    Transport Minister Simeon Brown has welcomed news the NZ Transport Agency (NZTA) will begin consultation this month on raising speed limits for the Kāpiti Expressway to 110km/h. “Boosting economic growth and productivity is a key part of the Government’s plan to rebuild the economy and this proposal supports that outcome ...
    BeehiveBy beehive.govt.nz
    1 week ago
  • New Zealand Biosecurity Awards – Winners announced
    Two New Zealanders who’ve used their unique skills to help fight the exotic caulerpa seaweed are this year’s Biosecurity Awards Supreme Winners, says Biosecurity Minister Andrew Hoggard. “Strong biosecurity is vital and underpins the whole New Zealand economy and our native flora and fauna. These awards celebrate all those in ...
    BeehiveBy beehive.govt.nz
    1 week ago
  • Attendance action plan to lift student attendance rates
    The Government is taking action to address the truancy crisis and raise attendance by delivering the attendance action plan, Associate Education Minister David Seymour announced today.   New Zealand attendance rates are low by national and international standards. Regular attendance, defined as being in school over 90 per cent of the ...
    BeehiveBy beehive.govt.nz
    1 week ago
  • World must act to halt Gaza catastrophe – Peters
    Foreign Minister Winston Peters has told the United Nations General Assembly (UNGA) in New York today that an immediate ceasefire is needed in Gaza to halt the ongoing humanitarian catastrophe.    “Palestinian civilians continue to bear the brunt of Israel’s military actions,” Mr Peters said in his speech to a ...
    BeehiveBy beehive.govt.nz
    1 week ago
  • Speech to United Nations General Assembly: 66th plenary meeting, 78th session

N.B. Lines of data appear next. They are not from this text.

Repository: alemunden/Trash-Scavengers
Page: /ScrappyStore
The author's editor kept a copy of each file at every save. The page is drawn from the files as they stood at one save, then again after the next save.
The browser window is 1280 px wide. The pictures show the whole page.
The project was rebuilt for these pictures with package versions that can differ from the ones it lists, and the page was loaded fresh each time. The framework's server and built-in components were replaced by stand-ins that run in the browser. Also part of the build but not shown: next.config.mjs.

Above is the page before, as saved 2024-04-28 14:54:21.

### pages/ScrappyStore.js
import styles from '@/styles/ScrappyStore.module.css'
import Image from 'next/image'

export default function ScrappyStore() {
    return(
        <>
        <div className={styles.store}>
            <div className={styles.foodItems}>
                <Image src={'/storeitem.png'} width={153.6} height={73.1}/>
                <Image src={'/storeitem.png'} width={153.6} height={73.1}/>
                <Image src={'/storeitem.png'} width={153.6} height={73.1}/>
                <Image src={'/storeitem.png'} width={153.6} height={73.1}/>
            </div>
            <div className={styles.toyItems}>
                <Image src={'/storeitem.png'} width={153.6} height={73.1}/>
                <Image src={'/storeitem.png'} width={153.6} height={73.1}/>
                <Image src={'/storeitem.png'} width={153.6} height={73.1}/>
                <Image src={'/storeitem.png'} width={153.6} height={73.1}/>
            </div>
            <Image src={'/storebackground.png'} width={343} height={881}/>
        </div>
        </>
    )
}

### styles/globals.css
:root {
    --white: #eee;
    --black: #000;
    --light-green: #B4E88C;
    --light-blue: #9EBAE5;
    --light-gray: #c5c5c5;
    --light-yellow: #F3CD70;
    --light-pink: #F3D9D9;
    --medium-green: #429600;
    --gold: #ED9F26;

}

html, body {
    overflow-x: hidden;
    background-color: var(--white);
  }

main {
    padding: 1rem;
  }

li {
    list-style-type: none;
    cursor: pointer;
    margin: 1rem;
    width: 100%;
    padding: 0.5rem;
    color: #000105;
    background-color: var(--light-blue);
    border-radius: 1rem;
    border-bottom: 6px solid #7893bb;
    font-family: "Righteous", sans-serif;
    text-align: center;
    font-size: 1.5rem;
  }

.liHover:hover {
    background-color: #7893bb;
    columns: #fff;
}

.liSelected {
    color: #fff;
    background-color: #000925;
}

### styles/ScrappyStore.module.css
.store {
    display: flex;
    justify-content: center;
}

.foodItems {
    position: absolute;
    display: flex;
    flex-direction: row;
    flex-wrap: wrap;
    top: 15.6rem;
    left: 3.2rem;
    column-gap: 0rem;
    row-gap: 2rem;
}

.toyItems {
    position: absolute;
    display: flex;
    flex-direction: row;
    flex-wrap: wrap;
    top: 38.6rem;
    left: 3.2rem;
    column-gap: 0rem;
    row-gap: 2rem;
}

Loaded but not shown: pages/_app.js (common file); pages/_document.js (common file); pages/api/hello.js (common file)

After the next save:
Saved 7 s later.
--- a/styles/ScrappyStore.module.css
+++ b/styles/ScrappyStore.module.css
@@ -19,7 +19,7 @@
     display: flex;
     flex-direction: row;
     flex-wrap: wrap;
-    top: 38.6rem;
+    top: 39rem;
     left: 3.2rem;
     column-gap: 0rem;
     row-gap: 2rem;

    Mr President,   The situation in Gaza is an utter catastrophe.   New Zealand condemns Hamas for its heinous terrorist attacks on 7 October and since, including its barbaric violations of women and children. All of us here must demand that Hamas release all remaining hostages immediately.   At the ...
    BeehiveBy beehive.govt.nz
    1 week ago
  • Government woolshed roadshow kicks off
    Today the Government Agriculture Ministers started their national woolshed roadshow, kicking off in the Wairarapa. Agriculture Minister Todd McClay said it has been a tough time for farmers over the past few years. The sector has faced high domestic inflation rates, high interest rates, adverse weather events, and increasing farm ...
    BeehiveBy beehive.govt.nz
    1 week ago

Page generated in The Standard by Wordpress at 2024-04-17T03:07:25+00:00